Cheering on diabetes runners in the Bath Half Marathon – by Beth John
I’ve never run a half marathon. Chances are, I never will run a half marathon.
I’m not a very sporty person. Whilst other members of the Events Fundraising team will happily spend their Saturday mornings running 10km for fun, I’ve been known to stop and take photos when I occasionally go running, to convince passers-by that I’m not in desperate need of a break (honest!).
However, I really care about helping people raise as much money as they can for the fantastic cause that is Diabetes UK.
That’s why, since last November, I’ve been working as Events Fundraising Coordinator. I’ve been spending my time making sure everyone taking part in one of our running events is fully supported to raise as much money as possible for Diabetes UK.
Fast-forward three months, and that’s why I find myself standing at Bath Spa train station at 8.15 on a Sunday morning, ready to cheer on all 63 of our Diabetes UK runners who are about to make their way around the 13.1 mile course.
The first job of the day is to set up our “cheer point” at the side of the road, complete with large Diabetes UK flags and banners. We’ve avoided competition for space from another charity, and we’ve got a great spot and the biggest flags, so we’re doing well.
By 10am, we’ve found our volunteers, who’ve been recruited to help out and are already wearing Diabetes UK t-shirts. Not to be out-done, I put on another t-shirt on top of my coat. I decide that four layers of Diabetes UK branded clothes isn’t quite enough, so grab some crazy hair to complete the look.
Before we know it, it’s 11am and the race is under way.
We’re trying to spot the Diabetes UK vests amongst the sea of people, so we’re ready to give our runners an extra loud cheer us they go past. Being tall, wearing crazy hair, and (in the case of one gentleman) painting yourself bright blue definitely helps!
As everyone goes past, I start to put names to faces of people I’ve been emailing and calling for months, and remember their reasons for taking part. We have runners who have Type 1, people who are running for family members who have recently been diagnosed or who have been supported by Diabetes UK for years. We even have a team of runners who work in diabetes research in Bristol.
I also notice the people who get the loudest cheers from the crowd – those who are older and those who have clearly never run a half marathon before.

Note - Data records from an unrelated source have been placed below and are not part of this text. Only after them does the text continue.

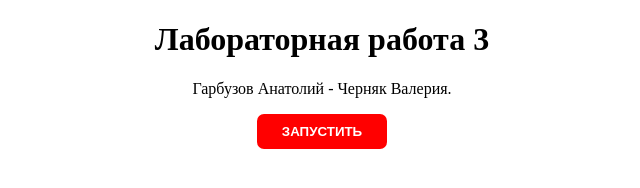
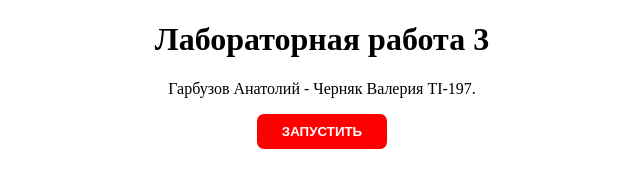
Before and after one commit to anatoly8525/Lab3Final, a plain HTML site: page index.html in a window 1280 px wide. Shown: the whole page, without its empty margins (318-958 px from the left). Drawn offline with Linux system fonts and the light colour scheme.

Commit message:
Update index.html

```diff
--- a/index.html
+++ b/index.html
@@ -25,7 +25,7 @@
 <body>
 <center>
 <h1>Лабораторная работа 3</h1>
-<p>Гарбузов Анатолий - Черняк Валерия.</p>
+<p>Гарбузов Анатолий - Черняк Валерия TI-197.</p>
   <button type="button" id="ruu1" name="run_script">Запустить</button>
 </center>
 
```
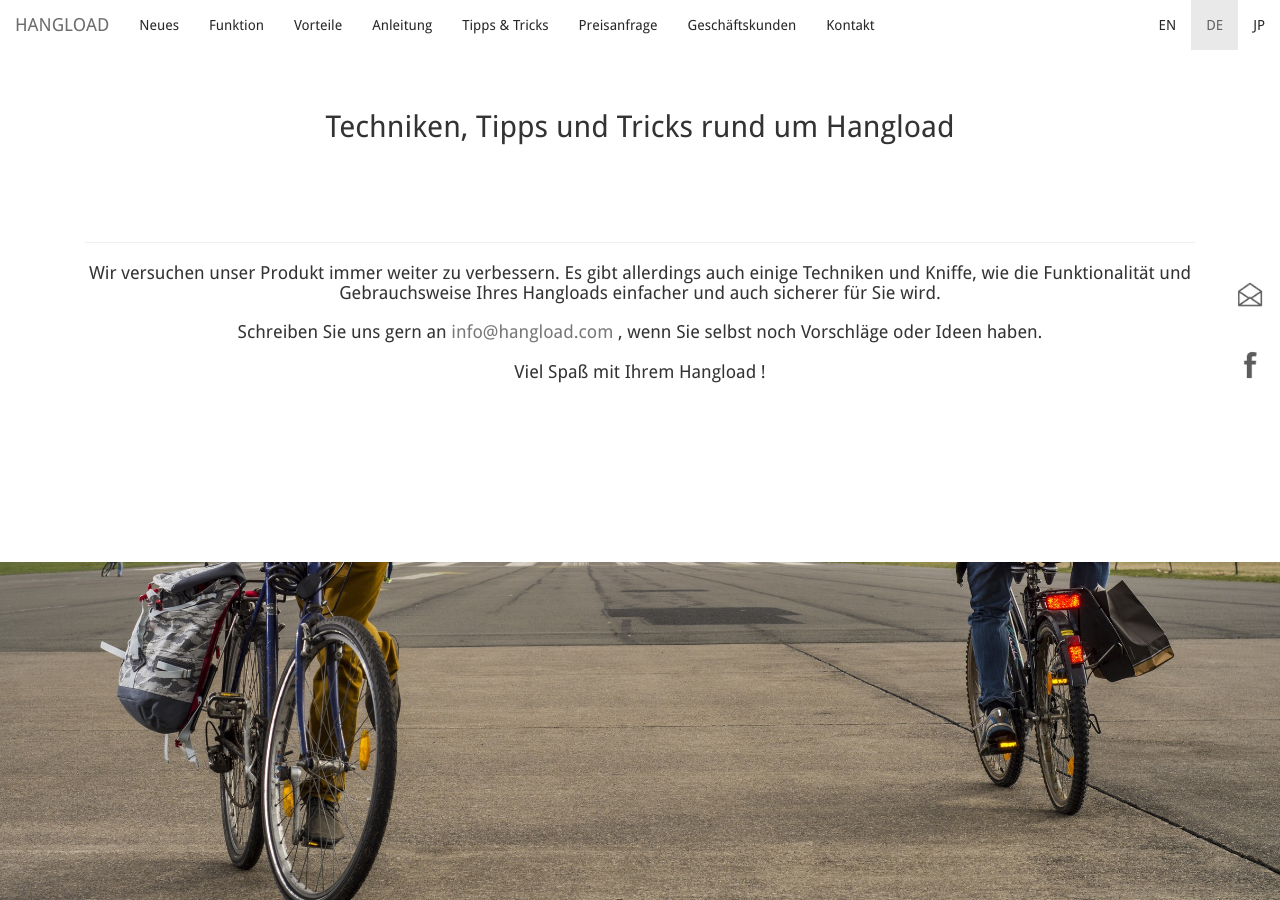
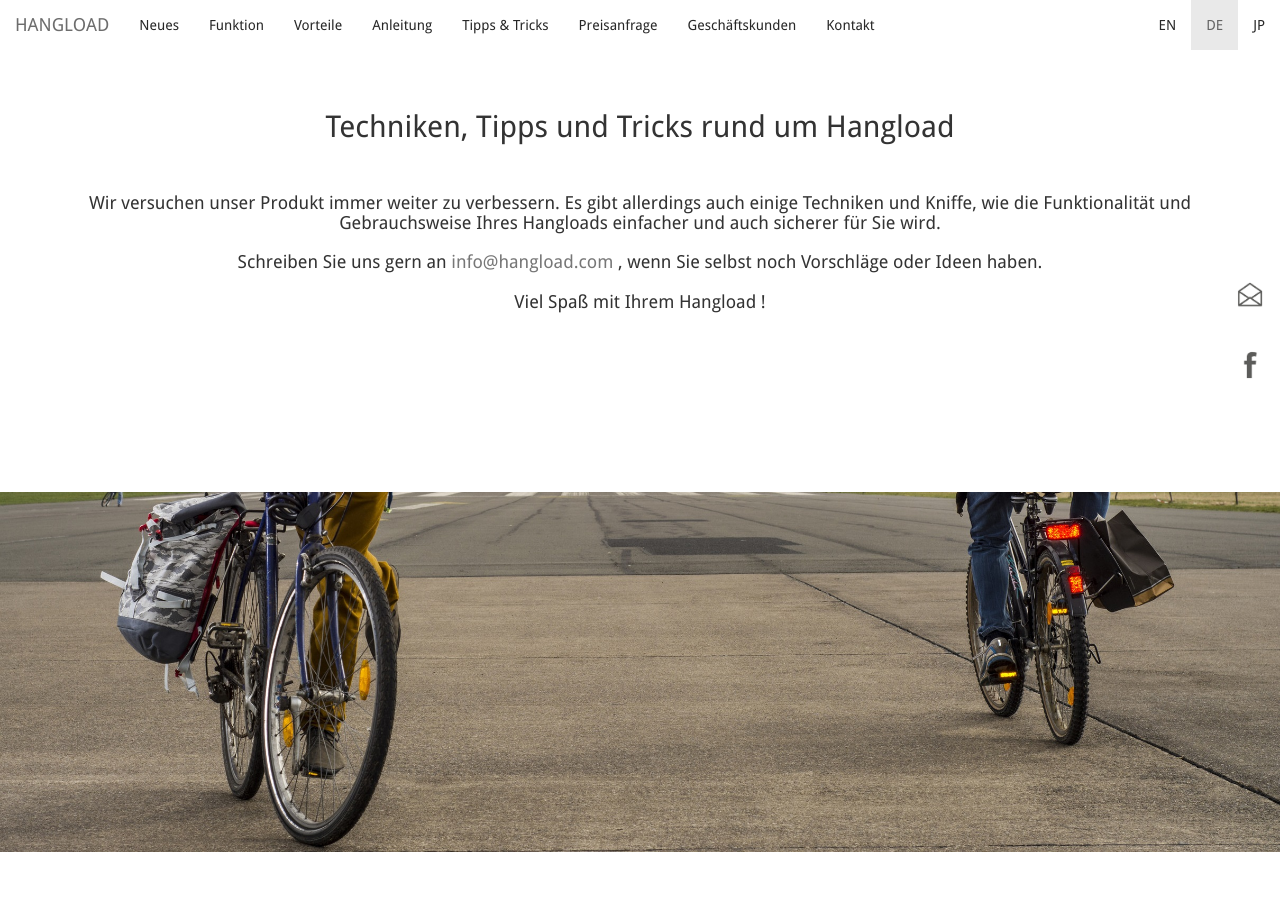
Before and after one commit to bodokaiser/hangload.com, a Jekyll site: the page built from de/technique/index.html, in a window 1280 px wide and 900 px high. Built offline with Jekyll 4.4.1, drawn with Linux system fonts in a browser that asks for light colours; nearby versions of some CDN libraries; library files that are not in the unit come from our copies; Markdown is read by kramdown in place of the engine named in the settings.

Commit message:
Update index.html

```diff
--- a/de/technique/index.html
+++ b/de/technique/index.html
@@ -9,10 +9,8 @@
 <article class="container" id="technique">
 <h2 class="text-center">Techniken, Tipps und Tricks rund um Hangload </h2>
 <div class="col-xs-12">
-<div class="page-header">
 <br>
 <br>
-</div>
 </div>
 
 <h4 class="text-center"> Wir versuchen unser Produkt immer weiter zu verbessern. Es gibt
@@ -59,12 +57,6 @@
 src="/images/technique/longhandle.jpg" />
 </div>
 </div>
-<div class="col-xs-12">
-<div class="page-header">
-<br>
-<br>
-</div>
-</div>
 <!--
 <h3 class="text-center"> Banner als Tasche benutzen </h3>
 <br>
```
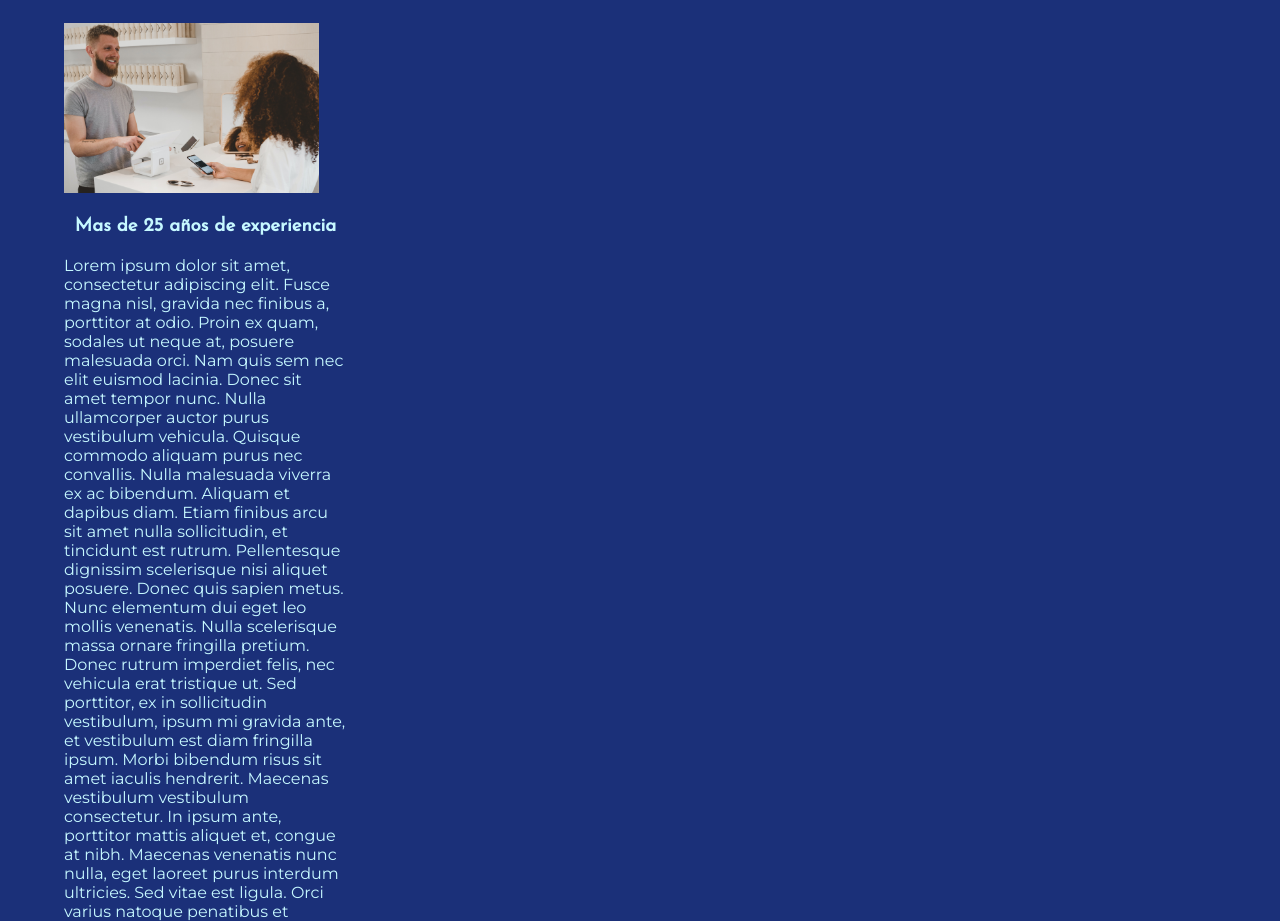
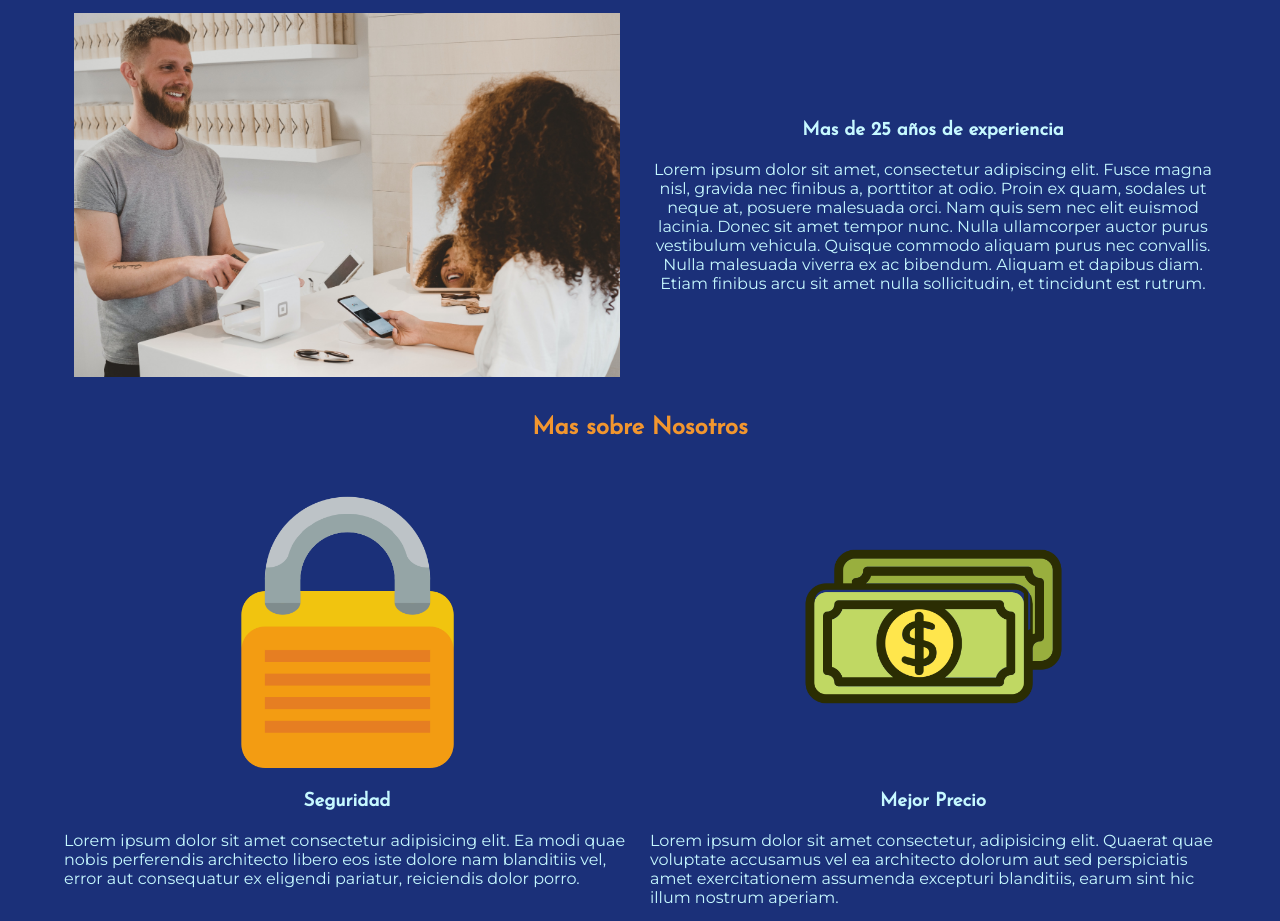
Before and after one commit to josesalim22/joyeria-donzela-39385, a plain HTML site: page pages/nosotros.html in a window 1280 px wide. Shown: the part 115-1036 px from the top of the page. Drawn offline with Linux system fonts and the light colour scheme.

Commit message:
agregue grid a pagina nosotros

```diff
--- a/css/style.css
+++ b/css/style.css
@@ -316,7 +316,8 @@ main h1 {
 
 .datos-nosotros {
     width: 90%;
-    margin: 20px auto;
+    max-width: 1500px;
+    margin: 0 auto;
     display: grid;
     grid-gap: 20px;
     grid-template-columns: 1fr 1fr;
@@ -331,19 +332,25 @@ main h1 {
 .imagen-nosotros {
     /*  float: left; */
     grid-area: nosotros-imagen;
-    width: 50%;
+    padding: 10px;
+    /* width: 50%; */
 }
 
-.nosotros img {
-    width: 90%;
+.imagen-nosotros img {
+    max-width: 100%;
     background-repeat: no-repeat;
     background-size: cover;
 }
 
 .nosotros-info {
     /*  float: right; */
-    width: 50%;
+    /*  width: 50%; */
     grid-area: nosotros-texto;
+    text-align: center;
+    display: flex;
+    flex-direction: column;
+    align-items: center;
+    justify-content: center;
 }
 
 .nosotros-info h3 {
@@ -359,28 +366,18 @@ main h1 {
     font-family: 'Montserrat', sans-serif;
 }
 
-.seguridad {
-    text-align: center;
-    /*  float: left; */
-    width: 50%;
-}
 
-.mejor-precio {
-    /*  float: right; */
-    text-align: center;
-    width: 50%;
-}
+/* seccion mas-nosotros*/
 
-.seguridad img {
-    width: 50%;
-    background-repeat: no-repeat;
-    background-size: cover;
-}
-
-.mejor-precio img {
-    width: 50%;
-    background-repeat: no-repeat;
-    background-size: cover;
+.mas-nosotros {
+    width: 90%;
+    max-width: 1500px;
+    margin: 0 auto;
+    display: grid;
+    grid-gap: 20px;
+    grid-template-columns: 1fr 1fr;
+    grid-template-rows: repeat(2, auto);
+    grid-template-areas: "area-titulo-mas area-titulo-mas" "area-seguridad area-precio";
 }
 
 .mas-nosotros h3 {
@@ -395,6 +392,36 @@ main h1 {
     color: #C6F8FF;
     font-family: 'Montserrat', sans-serif;
     text-align: left;
+}
+
+.titulo-mas {
+    grid-area: area-titulo-mas;
+}
+
+.seguridad {
+    text-align: center;
+    /*  float: left; */
+    /* width: 50%; */
+    grid-area: area-seguridad;
+}
+
+.seguridad img {
+    width: 50%;
+    background-repeat: no-repeat;
+    background-size: cover;
+}
+
+.mejor-precio {
+    /*  float: right; */
+    text-align: center;
+    /* width: 50%; */
+    grid-area: area-precio;
+}
+
+.mejor-precio img {
+    width: 50%;
+    background-repeat: no-repeat;
+    background-size: cover;
 }
 
 
--- a/pages/nosotros.html
+++ b/pages/nosotros.html
@@ -29,26 +29,22 @@
     <main>
         <section class="datos-nosotros">
             <h2 class="titulo-nos">Conoce sobre Nosotros</h2>
-            <div class="nosotros">
+            <!--  <div class="nosotros"> -->
             <div class="imagen-nosotros">
                 <img src="../assets/img/vendedor.jpg" alt="Imagen de Empresa">
             </div>
 
             <div class="nosotros-info">
                 <h3 class="titulo-nosotros">Mas de 25 años de experiencia</h3>
-                    <p class="texto-nosotros">Lorem ipsum dolor sit amet, consectetur adipiscing elit. Fusce magna nisl, gravida nec finibus a, porttitor at odio. Proin ex quam, sodales ut neque at, posuere malesuada orci. Nam quis sem nec elit euismod lacinia. Donec sit amet
-                        tempor nunc. Nulla ullamcorper auctor purus vestibulum vehicula. Quisque commodo aliquam purus nec convallis. Nulla malesuada viverra ex ac bibendum. Aliquam et dapibus diam. Etiam finibus arcu sit amet nulla sollicitudin, et tincidunt
-                        est rutrum. Pellentesque dignissim scelerisque nisi aliquet posuere. Donec quis sapien metus. Nunc elementum dui eget leo mollis venenatis. Nulla scelerisque massa ornare fringilla pretium. Donec rutrum imperdiet felis, nec vehicula
-                        erat tristique ut. Sed porttitor, ex in sollicitudin vestibulum, ipsum mi gravida ante, et vestibulum est diam fringilla ipsum. Morbi bibendum risus sit amet iaculis hendrerit. Maecenas vestibulum vestibulum consectetur. In ipsum
-                        ante, porttitor mattis aliquet et, congue at nibh. Maecenas venenatis nunc nulla, eget laoreet purus interdum ultricies. Sed vitae est ligula. Orci varius natoque penatibus et magnis dis parturient montes, nascetur ridiculus mus.
-                        Praesent bibendum varius sollicitudin. Suspendisse sit amet enim eleifend, elementum quam eget, hendrerit metus. Aenean sit amet eros velit. Aenean malesuada accumsan maximus. Morbi dapibus quis tellus nec elementum. Donec efficitur
-                        libero porttitor mi fermentum lacinia. Nulla ante mi, vehicula sed nibh sed, mollis ultrices risus. Nunc eu nisi nec elit tincidunt sagittis.</p>
+                <p class="texto-nosotros">Lorem ipsum dolor sit amet, consectetur adipiscing elit. Fusce magna nisl, gravida nec finibus a, porttitor at odio. Proin ex quam, sodales ut neque at, posuere malesuada orci. Nam quis sem nec elit euismod lacinia. Donec sit amet tempor
+                    nunc. Nulla ullamcorper auctor purus vestibulum vehicula. Quisque commodo aliquam purus nec convallis. Nulla malesuada viverra ex ac bibendum. Aliquam et dapibus diam. Etiam finibus arcu sit amet nulla sollicitudin, et tincidunt est
+                    rutrum. </p>
             </div>
             <!-- <div class="clear"></div> -->
-            </div>
+            <!--   </div> -->
         </section>
         <section class="mas-nosotros">
-            <h2>Mas sobre Nosotros</h2>
+            <h2 class="titulo-mas">Mas sobre Nosotros</h2>
             <div class="seguridad">
                 <img src="../assets/icono/seguridad.png" alt="Imagen Seguridad">
                 <div class="seguridad-info">
```
Lines whose indentation alone changed are shown as unchanged.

After the race, I get a chance to chat to some of our runners, and I’m completely blown away by their energy and the enthusiasm they have for Diabetes UK, even after such a gruelling physical challenge.
I’m surprised and inspired by the whole thing, and by the genuine passion of people who are willing to push themselves out of their comfort zone for a good cause.
I don’t think I’m quite ready to run a half marathon yet. But after being so inspired by our runners at the Bath Half, who knows…
Maybe next year?
Have you been inspired to follow in the footsteps of our amazing runners? We’re already taking registrations for the Bath Half 2018.